Delivered in Plenary 3rd October 2001
The dark clouds of recession are looming in the western world in part due to the piercing of the asset bubble of the US stockmarket, but further exacerbated by the the unexpected shock and downturn in Economic confidence following the September 11th terrorist attacks. The US Federal Reserve has dropped the federal funds rate to a 39-year low of 2.5 percent. This is the ninth rate cut this year. The ECB may respond shortly but almost two years since the euro's launch there is as yet little enthusiasm for its future role as the major international reserve currency. In part the result of exchange rate weakness, and in part because the notes and coins are yet to circulate so it cannot yet be heralded as an unqualified success. It still remains to be seen if the 'one-size-fits-all' model of interest rates will work in countries like Ireland. It is these concerns and the added one of the Constitutional implications and loss of national sovereignty which leaves my country the UK, to remain outside. Although clearly we all wish the project well which frankly has confounded many pessimists including our former Prime Minister John Major.

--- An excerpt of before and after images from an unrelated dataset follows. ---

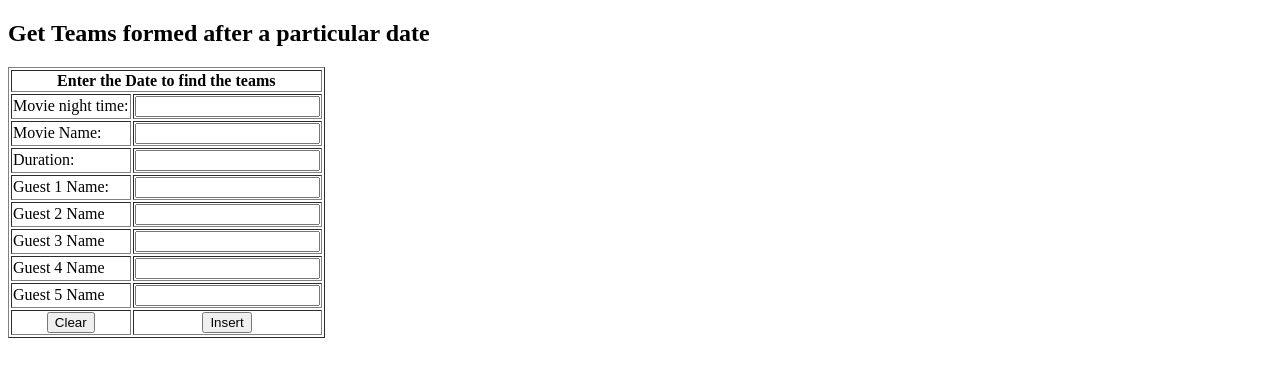
Repository: Harikiran-Madishetti/Patient-Assistance-Network
Page: http://localhost/IP_TASK7/get_teams_form.jsp
These files come from the project's save history. The page is drawn as it stood at one moment and after the next save; the edit follows.
The browser window is 1280 px wide. The pictures show the whole page.
The page is served by Tomcat 9.

Above is the page before, as saved 2020-11-16 07:50:42.

After the next save:
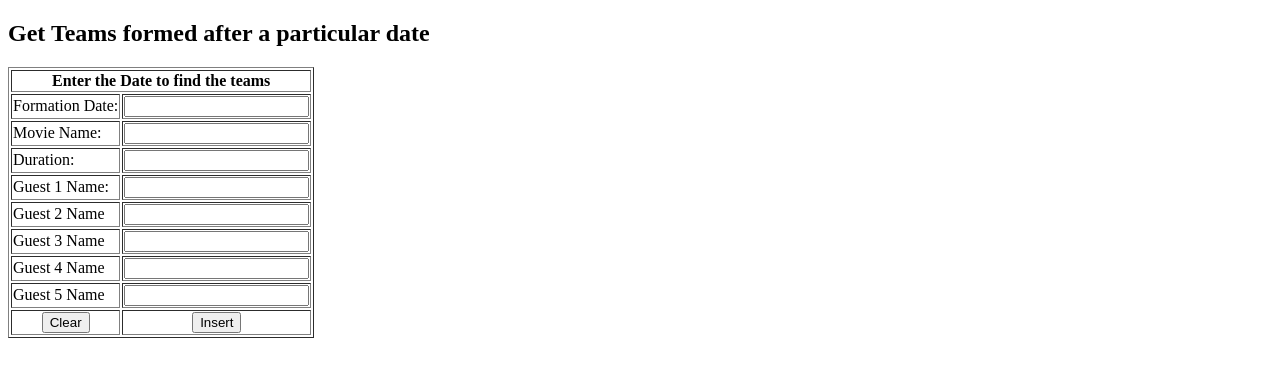
Saved 19 s later.
--- a/JDBC Connector/WEB Application/IP_TASK7/WebContent/get_teams_form.jsp
+++ b/JDBC Connector/WEB Application/IP_TASK7/WebContent/get_teams_form.jsp
@@ -17,7 +17,7 @@
                     <th colspan="2">Enter the Date to find the teams</th>
                 </tr>
                 <tr>
-                    <td>Movie night time:</td>
+                    <td>Formation Date:</td>
                     <td><div style="text-align: center;">
                     <input type=text name=start_time>
                     </div></td>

Some years ago the Commission in its MacDougall Report concluded that central tax raising powers of 7% GDP would be needed to allow countercyclical spending and transfer payments to make a single currency zone function properly. This would of course have been an anathema to member states so they decided on the strict spending, borrowing and inflation limits in Dublin in 1996 as an alternative. Recently there have been calls to loosen up on these ceilings.

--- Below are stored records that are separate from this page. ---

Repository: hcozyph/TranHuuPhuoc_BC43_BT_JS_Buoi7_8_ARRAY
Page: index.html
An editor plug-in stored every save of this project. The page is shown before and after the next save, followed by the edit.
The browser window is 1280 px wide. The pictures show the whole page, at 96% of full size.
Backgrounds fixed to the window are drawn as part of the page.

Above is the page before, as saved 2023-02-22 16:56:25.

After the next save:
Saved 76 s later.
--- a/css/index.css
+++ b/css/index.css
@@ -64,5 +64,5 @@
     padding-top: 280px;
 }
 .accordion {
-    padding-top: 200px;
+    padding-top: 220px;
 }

This is unwise as I believe firmly in this prudent approach to public finances and borrowing. Furthermore the British economy is linked and becoming more convergent with the Eurozone economy so we all have an incentive to stick to the guidelines and we must not allow the US crisis to be an excuse to a new big government tax and spend policy. The Stability Pact includes mechanisms designed to operate in recession and Article 2(1) (on the "Excesive deficit procedure") may be used if exceptional expenditure is now required to meet increased defence and internal security spending to reinforce the public's safety. Member states should instead concentrate on the tough structural reforms needed to free-up labour markets and also deregulate and privatise state industries rather than return to the bad old ways of spending their way out of a crisis. This will only fuel inflation and increases the mountain of national debt.